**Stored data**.
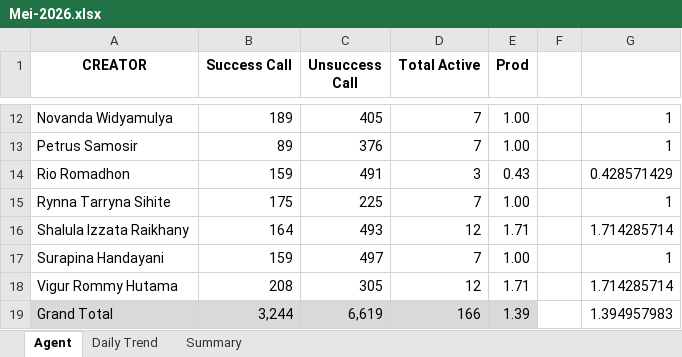
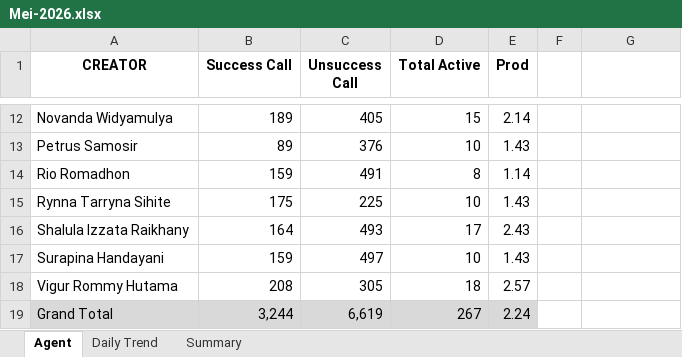
Before and after one commit to AlvyFahmy/Agent_Retention, an Excel workbook: Mei-2026.xlsx, sheet Agent, drawn as a sheet; only a part is shown, gaps mark what is left out; values as stored, in another font and other column widths than the file's, no borders; conditional formats not drawn; the diff covers the shown part only; the diff names each change by its address in the sheet, - before the commit and + after, or states it on an @@ line.

```diff
--- a/Mei-2026.xlsx (sheet Agent)
+++ b/Mei-2026.xlsx (sheet Agent)
-D12 (Total Active): 7
+D12 (Total Active): 15
-E12 (Prod): 1.00
+E12 (Prod): 2.14
-G12:G13: 1
+G12:G13: (empty)
-D13 (Total Active): 7
+D13 (Total Active): 10
-E13 (Prod): 1.00
+E13 (Prod): 1.43
-D14 (Total Active): 3
+D14 (Total Active): 8
-E14 (Prod): 0.43
+E14 (Prod): 1.14
-G14: 0.428571429
+G14: (empty)
-D15 (Total Active): 7
+D15 (Total Active): 10
-E15 (Prod): 1.00
+E15 (Prod): 1.43
-G15: 1
+G15: (empty)
-D16 (Total Active): 12
+D16 (Total Active): 17
-E16 (Prod): 1.71
+E16 (Prod): 2.43
-G16: 1.714285714
+G16: (empty)
-D17 (Total Active): 7
+D17 (Total Active): 10
-E17 (Prod): 1.00
+E17 (Prod): 1.43
-G17: 1
+G17: (empty)
-D18 (Total Active): 12
+D18 (Total Active): 18
-E18 (Prod): 1.71
+E18 (Prod): 2.57
-G18: 1.714285714
+G18: (empty)
-D19 (Total Active): 166
+D19 (Total Active): 267
-E19 (Prod): 1.39
+E19 (Prod): 2.24
-G19: 1.394957983
+G19: (empty)
```
Also changed, not shown: 30 edited cells elsewhere in this sheet, sheet Summary.
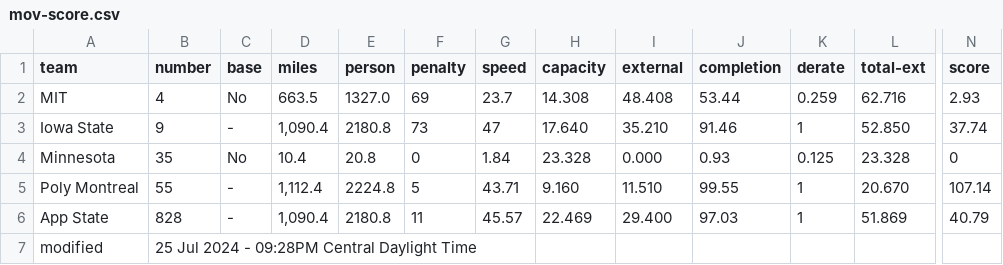
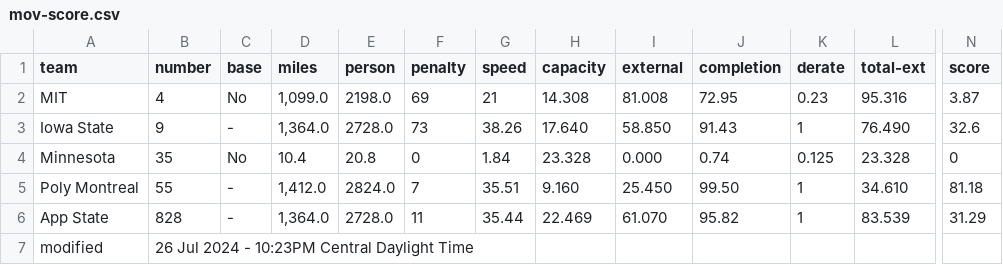
Before and after one commit to jtmullen/asc-fsgp-2024-results, a CSV file: _data/asc/overall/mov-score.csv, drawn as a sheet; only a part is shown, gaps mark what is left out; the diff names each change by its address in the sheet, - before the commit and + after, or states it on an @@ line.

```diff
--- a/_data/asc/overall/mov-score.csv
+++ b/_data/asc/overall/mov-score.csv
-D2 (miles): 663.5
+D2 (miles): 1,099.0
-E2 (person): 1327.0
+E2 (person): 2198.0
-G2 (speed): 23.7
+G2 (speed): 21
-I2 (external): 48.408
+I2 (external): 81.008
-J2 (completion): 53.44
+J2 (completion): 72.95
-K2 (derate): 0.259
+K2 (derate): 0.23
-L2 (total-ext): 62.716
+L2 (total-ext): 95.316
-N2 (score): 2.93
+N2 (score): 3.87
-D3 (miles): 1,090.4
+D3 (miles): 1,364.0
-E3 (person): 2180.8
+E3 (person): 2728.0
-G3 (speed): 47
+G3 (speed): 38.26
-I3 (external): 35.210
+I3 (external): 58.850
-J3 (completion): 91.46
+J3 (completion): 91.43
-L3 (total-ext): 52.850
+L3 (total-ext): 76.490
-N3 (score): 37.74
+N3 (score): 32.6
-J4 (completion): 0.93
+J4 (completion): 0.74
-D5 (miles): 1,112.4
+D5 (miles): 1,412.0
-E5 (person): 2224.8
+E5 (person): 2824.0
-F5 (penalty): 5
+F5 (penalty): 7
-G5 (speed): 43.71
+G5 (speed): 35.51
-I5 (external): 11.510
+I5 (external): 25.450
-J5 (completion): 99.55
+J5 (completion): 99.50
-L5 (total-ext): 20.670
+L5 (total-ext): 34.610
-N5 (score): 107.14
+N5 (score): 81.18
-D6 (miles): 1,090.4
+D6 (miles): 1,364.0
-E6 (person): 2180.8
+E6 (person): 2728.0
-G6 (speed): 45.57
+G6 (speed): 35.44
-I6 (external): 29.400
+I6 (external): 61.070
-J6 (completion): 97.03
+J6 (completion): 95.82
-L6 (total-ext): 51.869
+L6 (total-ext): 83.539
-N6 (score): 40.79
+N6 (score): 31.29
-B7 (number): 25 Jul 2024 - 09:28PM Central Daylight Time
+B7 (number): 26 Jul 2024 - 10:23PM Central Daylight Time
```
Also changed, not shown: _data/asc/overall/mov.csv, _data/asc/overall/sov.csv, 3 other files.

**WHAT IS BEING ASKED**. Pictures omitted, give the entries again exactly.

**RESPONSE**.
Before and after one commit to AlvyFahmy/Agent_Retention, an Excel workbook: Mei-2026.xlsx, sheet Agent, drawn as a sheet; only a part is shown, gaps mark what is left out; values as stored, in another font and other column widths than the file's, no borders; conditional formats not drawn; the diff covers the shown part only; the diff names each change by its address in the sheet, - before the commit and + after, or states it on an @@ line.

```diff
--- a/Mei-2026.xlsx (sheet Agent)
+++ b/Mei-2026.xlsx (sheet Agent)
-D12 (Total Active): 7
+D12 (Total Active): 15
-E12 (Prod): 1.00
+E12 (Prod): 2.14
-G12:G13: 1
+G12:G13: (empty)
-D13 (Total Active): 7
+D13 (Total Active): 10
-E13 (Prod): 1.00
+E13 (Prod): 1.43
-D14 (Total Active): 3
+D14 (Total Active): 8
-E14 (Prod): 0.43
+E14 (Prod): 1.14
-G14: 0.428571429
+G14: (empty)
-D15 (Total Active): 7
+D15 (Total Active): 10
-E15 (Prod): 1.00
+E15 (Prod): 1.43
-G15: 1
+G15: (empty)
-D16 (Total Active): 12
+D16 (Total Active): 17
-E16 (Prod): 1.71
+E16 (Prod): 2.43
-G16: 1.714285714
+G16: (empty)
-D17 (Total Active): 7
+D17 (Total Active): 10
-E17 (Prod): 1.00
+E17 (Prod): 1.43
-G17: 1
+G17: (empty)
-D18 (Total Active): 12
+D18 (Total Active): 18
-E18 (Prod): 1.71
+E18 (Prod): 2.57
-G18: 1.714285714
+G18: (empty)
-D19 (Total Active): 166
+D19 (Total Active): 267
-E19 (Prod): 1.39
+E19 (Prod): 2.24
-G19: 1.394957983
+G19: (empty)
```
Also changed, not shown: 30 edited cells elsewhere in this sheet, sheet Summary.
Before and after one commit to jtmullen/asc-fsgp-2024-results, a CSV file: _data/asc/overall/mov-score.csv, drawn as a sheet; only a part is shown, gaps mark what is left out; the diff names each change by its address in the sheet, - before the commit and + after, or states it on an @@ line.

```diff
--- a/_data/asc/overall/mov-score.csv
+++ b/_data/asc/overall/mov-score.csv
-D2 (miles): 663.5
+D2 (miles): 1,099.0
-E2 (person): 1327.0
+E2 (person): 2198.0
-G2 (speed): 23.7
+G2 (speed): 21
-I2 (external): 48.408
+I2 (external): 81.008
-J2 (completion): 53.44
+J2 (completion): 72.95
-K2 (derate): 0.259
+K2 (derate): 0.23
-L2 (total-ext): 62.716
+L2 (total-ext): 95.316
-N2 (score): 2.93
+N2 (score): 3.87
-D3 (miles): 1,090.4
+D3 (miles): 1,364.0
-E3 (person): 2180.8
+E3 (person): 2728.0
-G3 (speed): 47
+G3 (speed): 38.26
-I3 (external): 35.210
+I3 (external): 58.850
-J3 (completion): 91.46
+J3 (completion): 91.43
-L3 (total-ext): 52.850
+L3 (total-ext): 76.490
-N3 (score): 37.74
+N3 (score): 32.6
-J4 (completion): 0.93
+J4 (completion): 0.74
-D5 (miles): 1,112.4
+D5 (miles): 1,412.0
-E5 (person): 2224.8
+E5 (person): 2824.0
-F5 (penalty): 5
+F5 (penalty): 7
-G5 (speed): 43.71
+G5 (speed): 35.51
-I5 (external): 11.510
+I5 (external): 25.450
-J5 (completion): 99.55
+J5 (completion): 99.50
-L5 (total-ext): 20.670
+L5 (total-ext): 34.610
-N5 (score): 107.14
+N5 (score): 81.18
-D6 (miles): 1,090.4
+D6 (miles): 1,364.0
-E6 (person): 2180.8
+E6 (person): 2728.0
-G6 (speed): 45.57
+G6 (speed): 35.44
-I6 (external): 29.400
+I6 (external): 61.070
-J6 (completion): 97.03
+J6 (completion): 95.82
-L6 (total-ext): 51.869
+L6 (total-ext): 83.539
-N6 (score): 40.79
+N6 (score): 31.29
-B7 (number): 25 Jul 2024 - 09:28PM Central Daylight Time
+B7 (number): 26 Jul 2024 - 10:23PM Central Daylight Time
```
Also changed, not shown: _data/asc/overall/mov.csv, _data/asc/overall/sov.csv, 3 other files.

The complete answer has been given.